No one can escape it. Everyone is talking about it…



Here’s a shopping list of just what could be headed our way…

Cutbacks. Soaring energy prices. Power cuts. Strikes. Defaults on loans. Repossessions. Inflation. Projects on hold. Revised revenue targets and KPIs. Exceptional competition. Redundancies. Bankruptcies. Pivoting. Increasing cyber attacks. Possibly war for more countries in Europe.

Although the definition of a recession varies between different countries and scholars, 2 consecutive quarters of decline in a country’s real gross domestic product (real GDP) is commonly used as a practical definition of a recession.

During a recession, the economy struggles, its output declines, people reduce their spending, business’revenues drop, or they go bankrupt, people are laid off. But recessions aren’t new, seem to occur every decade or so in modern economies, and are typically followed by periods of strong growth.

Hard times sort the wheat out from the chaff and as unpleasant as they are, when you come through them, they will make you stronger – as a person and as a business.

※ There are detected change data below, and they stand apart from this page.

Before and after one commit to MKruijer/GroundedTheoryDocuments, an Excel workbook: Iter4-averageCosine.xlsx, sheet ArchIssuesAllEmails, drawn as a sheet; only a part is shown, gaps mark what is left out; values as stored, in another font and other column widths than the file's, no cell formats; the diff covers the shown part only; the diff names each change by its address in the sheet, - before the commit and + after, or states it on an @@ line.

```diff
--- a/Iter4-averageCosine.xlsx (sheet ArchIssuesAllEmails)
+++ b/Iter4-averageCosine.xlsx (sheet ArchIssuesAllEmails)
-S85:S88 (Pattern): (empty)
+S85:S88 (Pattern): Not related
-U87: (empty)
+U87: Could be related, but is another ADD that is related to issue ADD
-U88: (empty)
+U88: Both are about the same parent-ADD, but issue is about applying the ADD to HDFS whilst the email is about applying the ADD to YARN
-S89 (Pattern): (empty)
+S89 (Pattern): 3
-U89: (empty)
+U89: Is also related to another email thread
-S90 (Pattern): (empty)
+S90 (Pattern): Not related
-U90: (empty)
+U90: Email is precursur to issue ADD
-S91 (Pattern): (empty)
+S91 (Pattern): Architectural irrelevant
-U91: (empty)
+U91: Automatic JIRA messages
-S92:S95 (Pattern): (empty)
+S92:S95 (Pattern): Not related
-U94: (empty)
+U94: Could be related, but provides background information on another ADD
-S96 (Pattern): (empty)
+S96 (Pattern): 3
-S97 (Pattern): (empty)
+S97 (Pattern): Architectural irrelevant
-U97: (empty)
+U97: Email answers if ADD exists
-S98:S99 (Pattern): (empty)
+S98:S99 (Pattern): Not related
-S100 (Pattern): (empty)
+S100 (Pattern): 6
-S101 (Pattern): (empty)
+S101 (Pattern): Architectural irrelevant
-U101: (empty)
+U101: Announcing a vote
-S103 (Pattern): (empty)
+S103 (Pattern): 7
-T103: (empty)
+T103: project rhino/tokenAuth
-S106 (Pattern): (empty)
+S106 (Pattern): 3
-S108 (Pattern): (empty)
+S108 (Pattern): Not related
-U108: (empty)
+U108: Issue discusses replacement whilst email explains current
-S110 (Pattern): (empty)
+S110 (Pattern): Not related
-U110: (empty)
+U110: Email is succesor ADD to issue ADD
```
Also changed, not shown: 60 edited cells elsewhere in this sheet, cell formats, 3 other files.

During my career, in the UK, up until now, there have been 3 periods of recession – the early 90s when I just graduated, the Great Recession (2008-2009), and the Covid-19 Recession (2020).

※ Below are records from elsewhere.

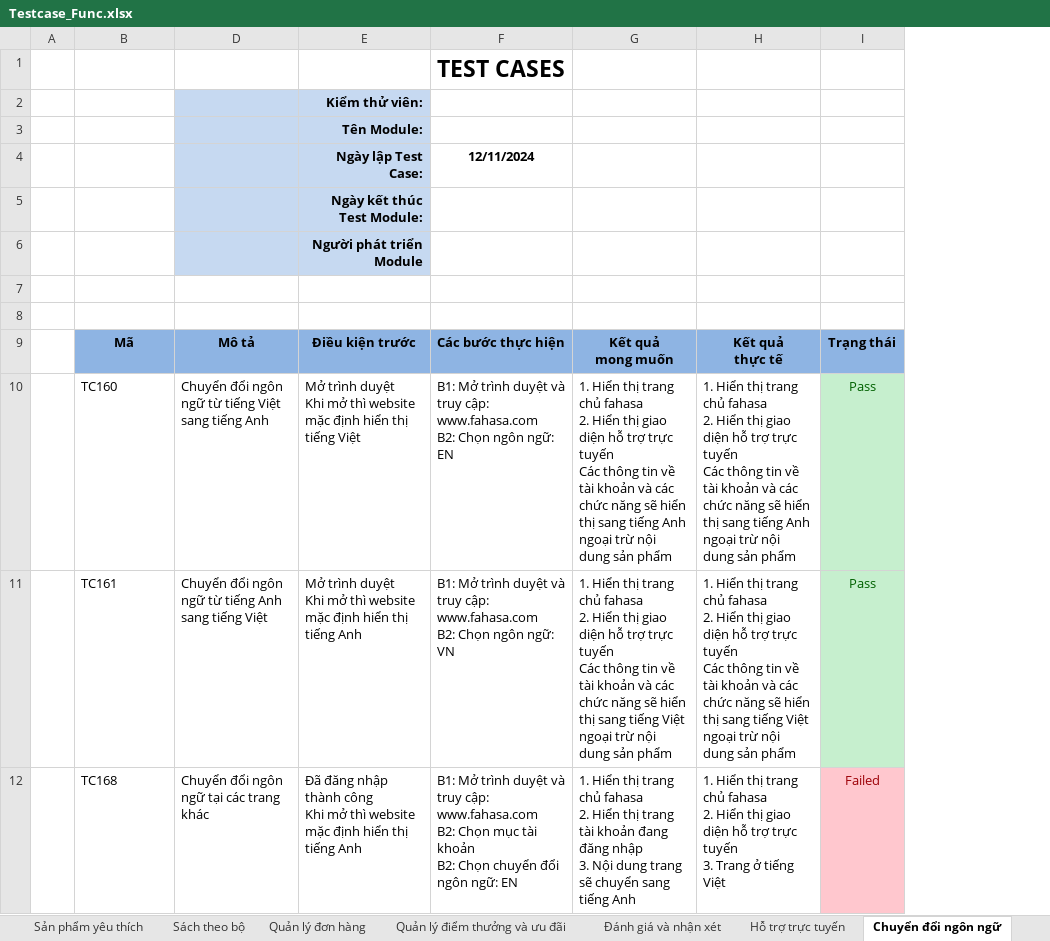
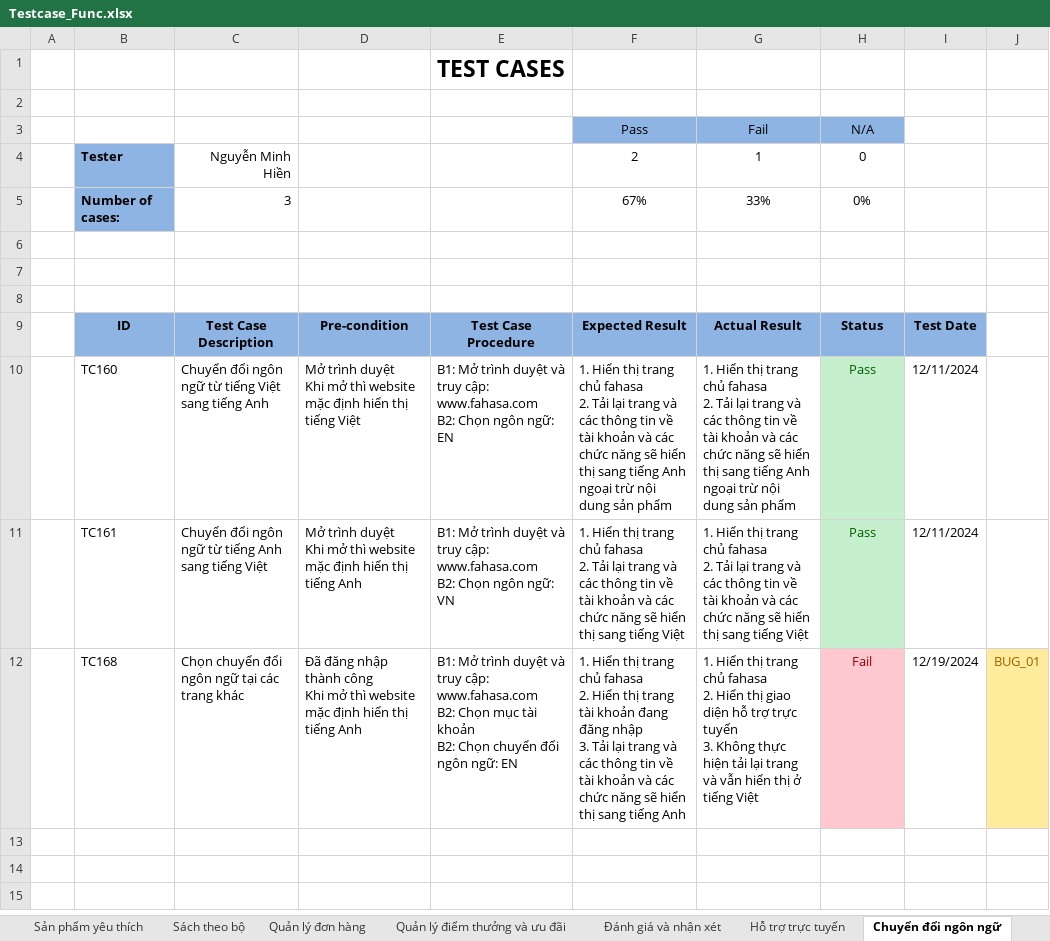
Before and after one commit to HienNguyen482412/DoAn2, an Excel workbook: docs/Testcase_Func.xlsx, sheet Chuyển đổi ngôn ngữ, drawn as a sheet; values as stored, in another font and other column widths than the file's, no borders; removed rows and columns are numbered as before the commit, all else as after; ↵ is a line break in a cell; the diff names each change by its address in the sheet, - before the commit and + after, or states it on an @@ line.

```diff
--- a/docs/Testcase_Func.xlsx (sheet Chuyển đổi ngôn ngữ)
+++ b/docs/Testcase_Func.xlsx (sheet Chuyển đổi ngôn ngữ)
-column G, rows 9-12: Kết quả ↵ mong muốn | 1. Hiển thị trang chủ fahasa ↵ 2. Hiển thị giao diện hỗ trợ trực tuyến ↵ Các thông tin về tài khoản và các chức năng sẽ hiển thị sang tiếng Anh ngoại trừ nội dung sản phẩm | 1. Hiển thị trang chủ fahasa ↵ 2. Hiển thị giao diện hỗ trợ trực tuyến ↵ Các thông tin về tài khoản và các chức năng sẽ hiển thị sang tiếng Việt ngoại trừ nội dung sản phẩm | 1. Hiển thị trang chủ fahasa ↵ 2. Hiển thị trang tài khoản đang đăng nhập ↵ 3. Nội dung trang sẽ chuyển sang tiếng Anh
-column H, rows 9-12: Kết quả ↵ thực tế | 1. Hiển thị trang chủ fahasa ↵ 2. Hiển thị giao diện hỗ trợ trực tuyến ↵ Các thông tin về tài khoản và các chức năng sẽ hiển thị sang tiếng Anh ngoại trừ nội dung sản phẩm | 1. Hiển thị trang chủ fahasa ↵ 2. Hiển thị giao diện hỗ trợ trực tuyến ↵ Các thông tin về tài khoản và các chức năng sẽ hiển thị sang tiếng Việt ngoại trừ nội dung sản phẩm | 1. Hiển thị trang chủ fahasa ↵ 2. Hiển thị giao diện hỗ trợ trực tuyến ↵ 3. Trang ở tiếng Việt
+column F, rows 10-12: 1. Hiển thị trang chủ fahasa ↵ 2. Tải lại trang và các thông tin về tài khoản và các chức năng sẽ hiển thị sang tiếng Anh ngoại trừ nội dung sản phẩm | 1. Hiển thị trang chủ fahasa ↵ 2. Tải lại trang và các thông tin về tài khoản và các chức năng sẽ hiển thị sang tiếng Việt | 1. Hiển thị trang chủ fahasa ↵ 2. Hiển thị trang tài khoản đang đăng nhập ↵ 3. Tải lại trang và các thông tin về tài khoản và các chức năng sẽ hiển thị sang tiếng Anh
+column G, rows 10-12: 1. Hiển thị trang chủ fahasa ↵ 2. Tải lại trang và các thông tin về tài khoản và các chức năng sẽ hiển thị sang tiếng Anh ngoại trừ nội dung sản phẩm | 1. Hiển thị trang chủ fahasa ↵ 2. Tải lại trang và các thông tin về tài khoản và các chức năng sẽ hiển thị sang tiếng Việt | 1. Hiển thị trang chủ fahasa ↵ 2. Hiển thị giao diện hỗ trợ trực tuyến ↵ 3. Không thực hiện tải lại trang và vẫn hiển thị ở tiếng Việt
+column I, rows 10-12: 12/11/2024 | 12/11/2024 | 12/19/2024
+column J, row 12: BUG_01
-C2:D2 fill: #C6D9F1
+C2:D2 fill: none
-D2: Kiểm thử viên:
+D2: (empty)
-row 3:  |  |  | Tên Module:
-row 4:  |  |  | Ngày lập Test Case: | 12/11/2024
-row 5:  |  |  | Ngày kết thúc Test Module:
-row 6:  |  |  | Người phát triển Module
+row 3:  |  |  |  |  | Pass | Fail | N/A
+row 4:  | Tester | Nguyễn Minh Hiền |  |  | 2 | 1 | 0
+row 5:  | Number of cases: | 3 |  |  | 67% | 33% | 0%
-row 8:  | Mã | Mô tả | Điều kiện trước | Các bước thực hiện | Kết quả ↵ mong muốn | Kết quả ↵ thực tế | Trạng thái
+row 8: (empty)
-B8:E8 fill: #8EB4E3
+B8:E8 fill: none
-H8 fill: #8EB4E3
+H8 fill: none
+row 9:  | ID | Test Case Description | Pre-condition | Test Case Procedure | Expected Result | Actual Result | Status | Test Date
-C12: Chuyển đổi ngôn ngữ tại các trang khác
+C12: Chọn chuyển đổi ngôn ngữ tại các trang khác
-H12: Failed
+H12: Fail
```
Also changed, not shown: sheet Đăng kí, sheet Sản phẩm yêu thích, sheet Thông báo, sheet Đăng xuất, sheet Đăng nhập, sheet Thanh toán, 16 more sheets, other sheet tabs, hidden cells, charts or pictures, 4 other files.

Now there are numerous things you can do to survive and thrive during recessions, from assessing the situation and forecasted impact, planning out cashflow, financing and supply chains, and preserving cash, to dropping non-essential programs, pivoting your business model, marketing, selling and so on. However, I’m only going to talk about one today, and it’s leveraging your employees, team, and the way you work as a leader.

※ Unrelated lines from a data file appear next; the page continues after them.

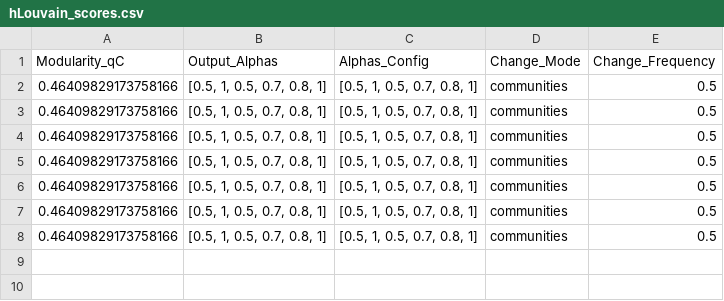
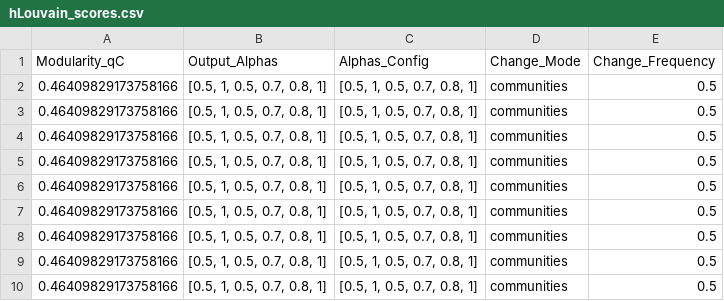
Before and after one commit to devarashs/EC-h-Louvain, a CSV file: src/results/hLouvain_scores.csv, drawn as a sheet; the diff names each change by its address in the sheet, - before the commit and + after, or states it on an @@ line.

Commit message:
Add visualizations for hypergraph communities and structure; update leaderboard and node/edge counting in run script

```diff
--- a/src/results/hLouvain_scores.csv
+++ b/src/results/hLouvain_scores.csv
+row 9: 0.46409829173758166 | [0.5, 1, 0.5, 0.7, 0.8, 1] | [0.5, 1, 0.5, 0.7, 0.8, 1] | communities | 0.5
+row 10: 0.46409829173758166 | [0.5, 1, 0.5, 0.7, 0.8, 1] | [0.5, 1, 0.5, 0.7, 0.8, 1] | communities | 0.5
```
Also changed, not shown: src/results/leaderboard.csv, 3 other files.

Here are my 3 top tips.

1.Take better care of your people

The only way you’re going to make the impact you need to in recessions or tough economic times is by creating and implementing effective strategic actions. And that means inspiring, empowering, managing, and equipping those you lead. It means attracting and pulling those you interact with naturally, rather than by control and force. It means treating your people as your greatest asset and unlocking the power of human creativity, imagination, and ingenuity.

No one comes ready-made, and with human capital high on a board’s agenda, organisations must accept that they need to double-down on talent management budgets and provide their teams with effective ways to learn, develop and re-skill.

This requires courageous leadership. It requires leaders to understand that when they unlock the power of human ingenuity that comes from identifying, developing, and equipping their teams – whether future or existing – with the resources they need to do their job, they access a whole new level of workforce transformation.

It sounds simple, doesn’t it? But sadly, many leaders and HR representatives struggle with this. Some believe they know exactly how to recruit and lead the “right” mix of skilled and flexible team members who fit in to their culture and have the “right” mindsets and behaviours. Others are too afraid to admit their ways aren’t working and delivering the expected returns on investment.

These problems can be solved quickly, but only when you build High Challenge-High Support environments, and when you focus your efforts in powerful and equal combination.

You see, this is your foundation. This is your bedrock for realising not just gender parity but high performance for your whole team. But you must get the balance right. For example, if you have too much challenge, the environment is stressful, can lead to team burnout or attrition, and achievement will be inconsistent, from moderate to high. If you provide too much support, teams become too comfortable and dependant on direction, and as they’re never pushed to achieve their potential, achievement is moderate. When too little of either is given, teams become apathetic, and as no one cares if the job is done well, a team’s achievement is low.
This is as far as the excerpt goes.